-- DATA TO EXAMINE --
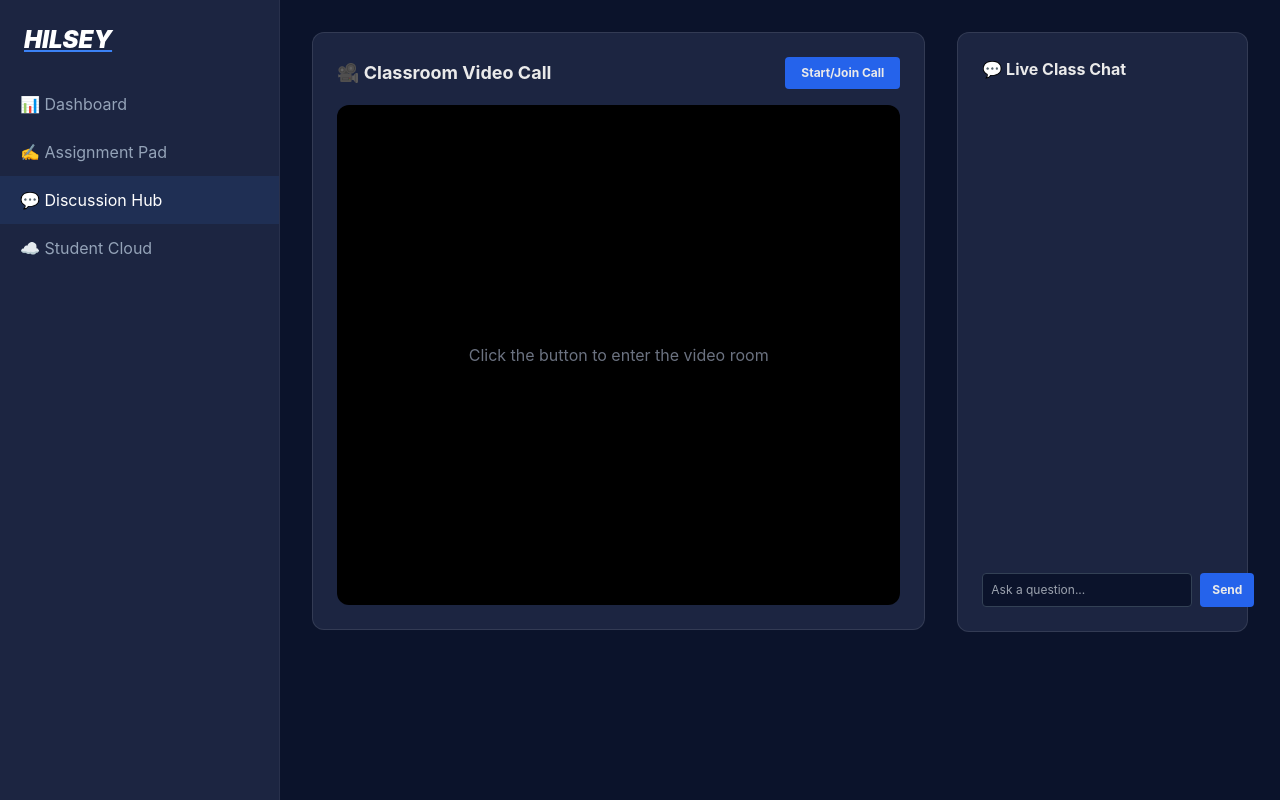
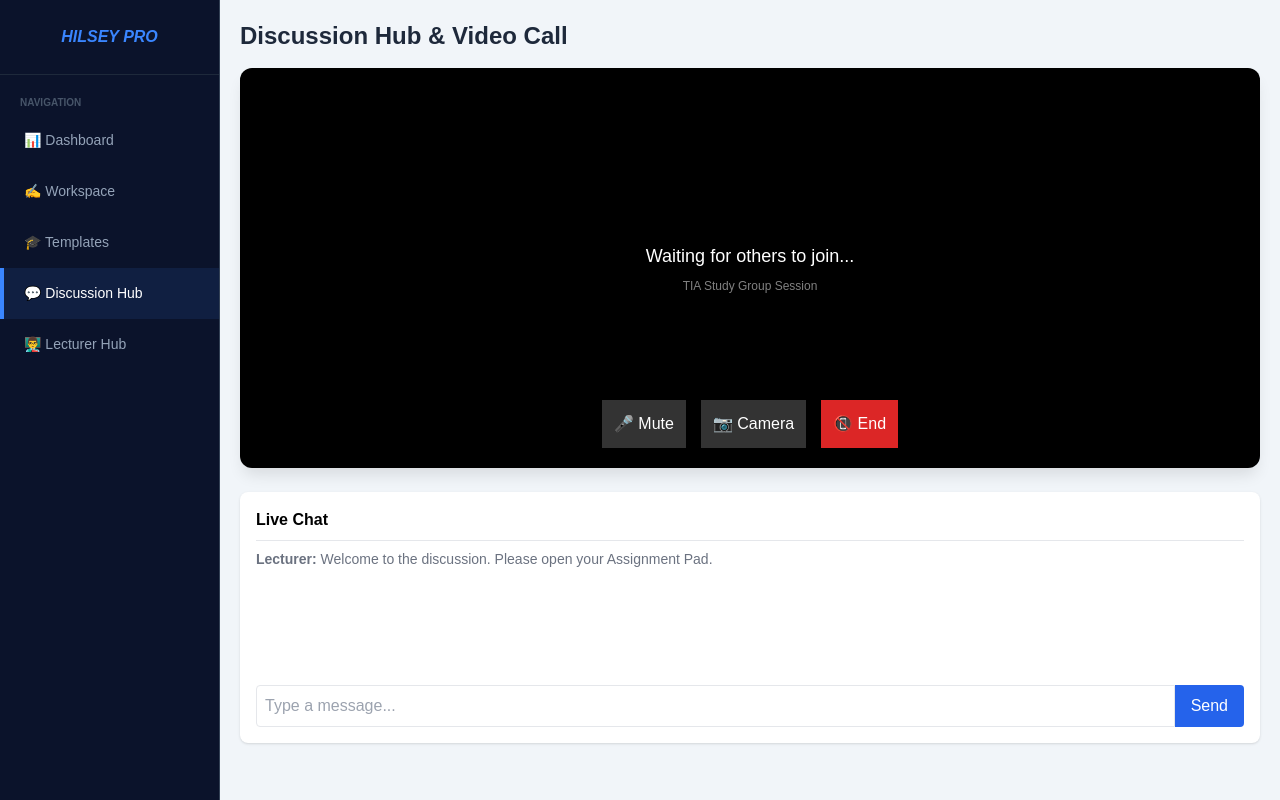
Before and after one commit to hilsey-pro/poulbilliards, a Flask app: page /hub in a window 1280 px wide. Run offline with Flask 3, Linux system fonts and the light colour scheme; the visitor is signed in with stand-in values (Sample User, id 1); data that the repository does not hold is empty; some libraries are stand-ins or nearby versions.

Commit message:
Update hub.html

```diff
--- a/templates/hub.html
+++ b/templates/hub.html
@@ -1,101 +1,74 @@
 <!DOCTYPE html>
-<html>
+<html lang="en">
 <head>
-    <title>Hilsey Pro | Live Hub</title>
+    <meta charset="UTF-8">
+    <meta name="viewport" content="width=device-width, initial-scale=1.0">
+    <title>Hilsey Pro | Discussion Hub</title>
     <script src="https://cdn.tailwindcss.com"></script>
-    <script src='https://meet.jit.si/external_api.js'></script>
     <style>
-        :root { --bg: #0B132B; --sidebar: #1C2541; --primary: #3A86FF; --text: #EAEAEA; }
-        body { background: var(--bg); color: var(--text); font-family: 'Inter', sans-serif; display: flex; height: 100vh; overflow: hidden; }
-        .sidebar { width: 280px; background: var(--sidebar); border-right: 1px solid rgba(255,255,255,0.05); }
-        .nav-item { padding: 12px 20px; color: #94a3b8; display: flex; items-center: center; gap: 12px; text-decoration: none; }
-        .status-card { background: #1C2541; border: 1px solid rgba(255,255,255,0.1); border-radius: 12px; }
-        #video-container { width: 100%; height: 500px; background: #000; border-radius: 12px; overflow: hidden; }
+        body { margin: 0; display: flex; height: 100vh; background: #0f172a; font-family: sans-serif; overflow: hidden; }
+
+        /* THE PERMANENT LEFT SIDEBAR */
+        .sidebar { width: 220px; background: #0b132b; color: white; display: flex; flex-direction: column; border-right: 1px solid #334155; flex-shrink: 0; }
+        .nav-item { padding: 15px 20px; color: #94a3b8; text-decoration: none; display: flex; align-items: center; gap: 10px; font-size: 14px; border-left: 4px solid transparent; }
+        .nav-item:hover, .active-link { background: rgba(58, 134, 255, 0.1); color: white; border-left-color: #3a86ff; }
+        .label { padding: 20px 20px 5px; font-size: 10px; color: #475569; font-weight: bold; text-transform: uppercase; }
+
+        /* MAIN CONTENT AREA */
+        .main-view { flex: 1; display: flex; flex-direction: column; padding: 20px; background: #f1f5f9; overflow-y: auto; }
+
+        /* VIDEO CALL BOX */
+        .video-container { background: #000; border-radius: 12px; height: 400px; position: relative; display: flex; align-items: center; justify-content: center; overflow: hidden; box-shadow: 0 10px 15px -3px rgba(0, 0, 0, 0.1); }
+        .video-controls { position: absolute; bottom: 20px; display: flex; gap: 15px; }
+        .control-btn { background: rgba(255,255,255,0.2); border: none; color: white; padding: 12px; rounded-full; cursor: pointer; backdrop-filter: blur(5px); }
+        .control-btn:hover { background: #3a86ff; }
+
+        @media (max-width: 600px) {
+            .sidebar { width: 70px; }
+            .nav-item span { display: none; }
+        }
     </style>
 </head>
 <body>
 
     <div class="sidebar">
-        <div class="p-6"><h1 class="text-2xl font-black italic text-white underline decoration-blue-500">HILSEY</h1></div>
-        <nav>
-            <a href="/dashboard" class="nav-item">📊 Dashboard</a>
-            <a href="/" class="nav-item">✍️ Assignment Pad</a>
-            <a href="/hub" class="nav-item active" style="color:white; background:rgba(58,134,255,0.1);">💬 Discussion Hub</a>
-            <a href="/database" class="nav-item">☁️ Student Cloud</a>
-        </nav>
+        <div style="padding: 25px; font-weight: bold; font-style: italic; color: #3a86ff; border-bottom: 1px solid #1e293b; text-align: center;">HILSEY PRO</div>
+
+        <div class="label">Navigation</div>
+        <a href="dashboard.html" class="nav-item"><span>📊 Dashboard</span></a>
+        <a href="workspace.html" class="nav-item"><span>✍️ Workspace</span></a>
+        <a href="templates.html" class="nav-item"><span>🎓 Templates</span></a>
+        <a href="hub.html" class="nav-item active-link"><span>💬 Discussion Hub</span></a>
+        <a href="lecture.html" class="nav-item"><span>👨‍🏫 Lecturer Hub</span></a>
     </div>
 
-    <div class="flex-1 p-8 overflow-y-auto">
-        <div class="grid grid-cols-1 lg:grid-cols-3 gap-8">
+    <div class="main-view">
+        <h1 class="text-2xl font-bold text-slate-800 mb-4">Discussion Hub & Video Call</h1>
 
-            <div class="lg:col-span-2">
-                <div class="status-card p-6">
-                    <div class="flex justify-between items-center mb-4">
-                        <h3 class="font-bold text-lg">🎥 Classroom Video Call</h3>
-                        <button onclick="startCall()" class="bg-blue-600 px-4 py-2 rounded font-bold text-xs hover:bg-blue-500">Start/Join Call</button>
-                    </div>
-                    <div id="video-container" class="flex items-center justify-center">
-                        <p class="text-gray-500">Click the button to enter the video room</p>
-                    </div>
-                </div>
+        <div class="video-container">
+            <div class="text-white text-center">
+                <p class="text-lg">Waiting for others to join...</p>
+                <p class="text-xs opacity-50 mt-2">TIA Study Group Session</p>
             </div>
 
-            <div class="status-card p-6 flex flex-col h-[600px]">
-                <h3 class="font-bold mb-4">💬 Live Class Chat</h3>
-                <div id="chat-box" class="flex-1 overflow-y-auto space-y-3 mb-4 pr-2 text-sm text-gray-300">
-                    </div>
-                <div class="flex gap-2">
-                    <input type="text" id="msg-input" placeholder="Ask a question..." class="flex-1 bg-[#0B132B] border border-slate-700 rounded p-2 text-xs outline-none focus:border-blue-500">
-                    <button onclick="sendMessage()" class="bg-blue-600 px-3 py-2 rounded font-bold text-xs">Send</button>
-                </div>
+            <div class="video-controls">
+                <button class="control-btn">🎤 Mute</button>
+                <button class="control-btn">📷 Camera</button>
+                <button class="control-btn bg-red-600">📵 End</button>
             </div>
+        </div>
 
+        <div class="mt-6 bg-white p-4 rounded-lg shadow">
+            <h3 class="font-bold border-b pb-2 mb-2">Live Chat</h3>
+            <div class="h-32 text-sm text-gray-500 overflow-y-auto">
+                <p><b>Lecturer:</b> Welcome to the discussion. Please open your Assignment Pad.</p>
+            </div>
+            <div class="flex mt-2">
+                <input type="text" placeholder="Type a message..." class="flex-1 border p-2 rounded-l">
+                <button class="bg-blue-600 text-white px-4 rounded-r">Send</button>
+            </div>
         </div>
     </div>
 
-    <script>
-        // VIDEO CALL LOGIC
-        function startCall() {
-            const domain = 'meet.jit.si';
-            const options = {
-                roomName: 'HilseyPro_Classroom_Session',
-                width: '100%',
-                height: 500,
-                parentNode: document.querySelector('#video-container'),
-                interfaceConfigOverwrite: { TOOLBAR_BUTTONS: ['microphone', 'camera', 'desktop', 'chat', 'raisehand'] }
-            };
-            document.getElementById('video-container').innerHTML = ""; // Clear placeholder
-            const api = new JitsiMeetExternalAPI(domain, options);
-        }
-
-        // CHAT LOGIC
-        async function loadMessages() {
-            const res = await fetch('/get-messages');
-            const messages = await res.json();
-            const box = document.getElementById('chat-box');
-            box.innerHTML = messages.map(m => `
-                <div class="bg-white/5 p-2 rounded">
-                    <p class="text-[10px] font-bold text-blue-400">${m.user} <span class="text-gray-500 font-normal">${m.time}</span></p>
-                    <p>${m.text}</p>
-                </div>
-            `).join('');
-            box.scrollTop = box.scrollHeight;
-        }
-
-        async function sendMessage() {
-            const input = document.getElementById('msg-input');
-            if(!input.value) return;
-            await fetch('/send-message', {
-                method: 'POST',
-                headers: {'Content-Type': 'application/json'},
-                body: JSON.stringify({text: input.value})
-            });
-            input.value = "";
-            loadMessages();
-        }
-
-        setInterval(loadMessages, 3000); // Auto-refresh chat every 3 seconds
-        loadMessages();
-    </script>
 </body>
 </html>
```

-- TASK TO COMPLETE --
In the listing above, find each line with "overflow" and copy it.

-- ANSWER SPACE --
-        body { background: var(--bg); color: var(--text); font-family: 'Inter', sans-serif; display: flex; height: 100vh; overflow: hidden; }
-        #video-container { width: 100%; height: 500px; background: #000; border-radius: 12px; overflow: hidden; }
+        body { margin: 0; display: flex; height: 100vh; background: #0f172a; font-family: sans-serif; overflow: hidden; }
+        .main-view { flex: 1; display: flex; flex-direction: column; padding: 20px; background: #f1f5f9; overflow-y: auto; }
+        .video-container { background: #000; border-radius: 12px; height: 400px; position: relative; display: flex; align-items: center; justify-content: center; overflow: hidden; box-shadow: 0 10px 15px -3px rgba(0, 0, 0, 0.1); }
-    <div class="flex-1 p-8 overflow-y-auto">
-                <div id="chat-box" class="flex-1 overflow-y-auto space-y-3 mb-4 pr-2 text-sm text-gray-300">
+            <div class="h-32 text-sm text-gray-500 overflow-y-auto">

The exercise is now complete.